> [Your instructions] How many lines below include the string "sections"? State the number alone.

─── Supplied records ───

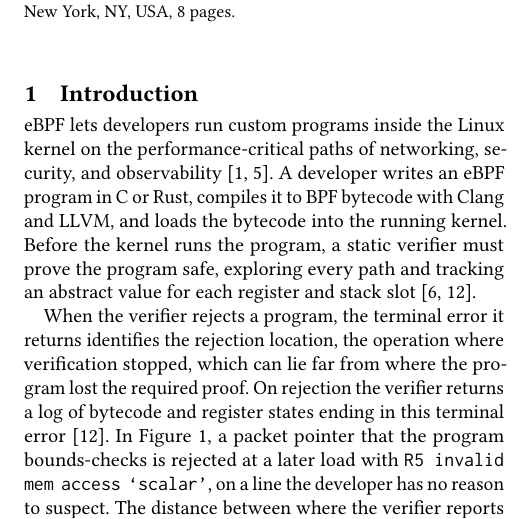
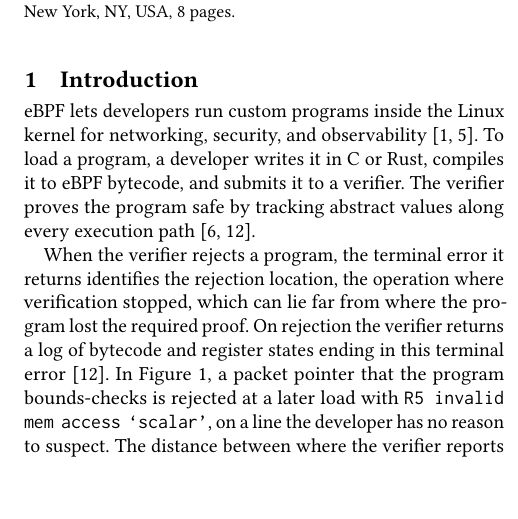
Before and after one commit to yunwei37/ebpf27-bpfix, a LaTeX paper (main.tex, which reads sections/1-introduction.tex): part of one column of page 1 of 8, cut so that both start at the same text. Compiled offline with pdfLaTeX.

Commit message:
Refactor introduction to streamline eBPF program loading explanation and enhance clarity on verifier functionality

```diff
--- a/sections/1-introduction.tex
+++ b/sections/1-introduction.tex
@@ -1,12 +1,10 @@
 \section{Introduction}
 \label{sec:introduction}
 
-eBPF lets developers run custom programs inside the Linux kernel on the performance-critical paths of networking, security, and observability~\cite{gbadamosi2024ebpf, cilium}.
-% eBPF 让开发者在内核里、网络/安全/可观测性的性能关键路径上运行自定义程序。
-A developer writes an eBPF program in C or Rust, compiles it to BPF bytecode with Clang and LLVM, and loads the bytecode into the running kernel.
-% 开发者用 C 或 Rust 写 eBPF 程序，用 Clang/LLVM 编译成 BPF 字节码，再加载进运行中的内核。
-Before the kernel runs the program, a static verifier must prove the program safe, exploring every path and tracking an abstract value for each register and stack slot~\cite{gershuni2019simple, linuxkernel-bpf-verifier}.
-% 在内核运行该程序前，静态 verifier 必须证明它安全：遍历每条路径，为每个寄存器和栈槽跟踪一个抽象值。
+eBPF lets developers run custom programs inside the Linux kernel for networking, security, and observability~\cite{gbadamosi2024ebpf, cilium}.
+% eBPF 让开发者在内核里、网络/安全/可观测性的关键路径上运行自定义程序。
+To load a program, a developer writes it in C or Rust, compiles it to eBPF bytecode, and submits it to a verifier. The verifier proves the program safe by tracking abstract values along every execution path~\cite{gershuni2019simple, linuxkernel-bpf-verifier}.
+% 开发者用 C 或 Rust 写程序、编译成 BPF 字节码、提交给静态 verifier，verifier 沿每条执行路径跟踪抽象值来证明程序安全。
 
 When the verifier rejects a program, the terminal error it returns identifies the rejection location, the operation where verification stopped, which can lie far from where the program lost the required proof.
 % verifier 拒绝程序时，它返回的 terminal error 指出 rejection location，也就是 verification 停下来的那个 operation，而它可能离程序丢失所需 proof 的地方很远。
```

───

> [Expected output] 3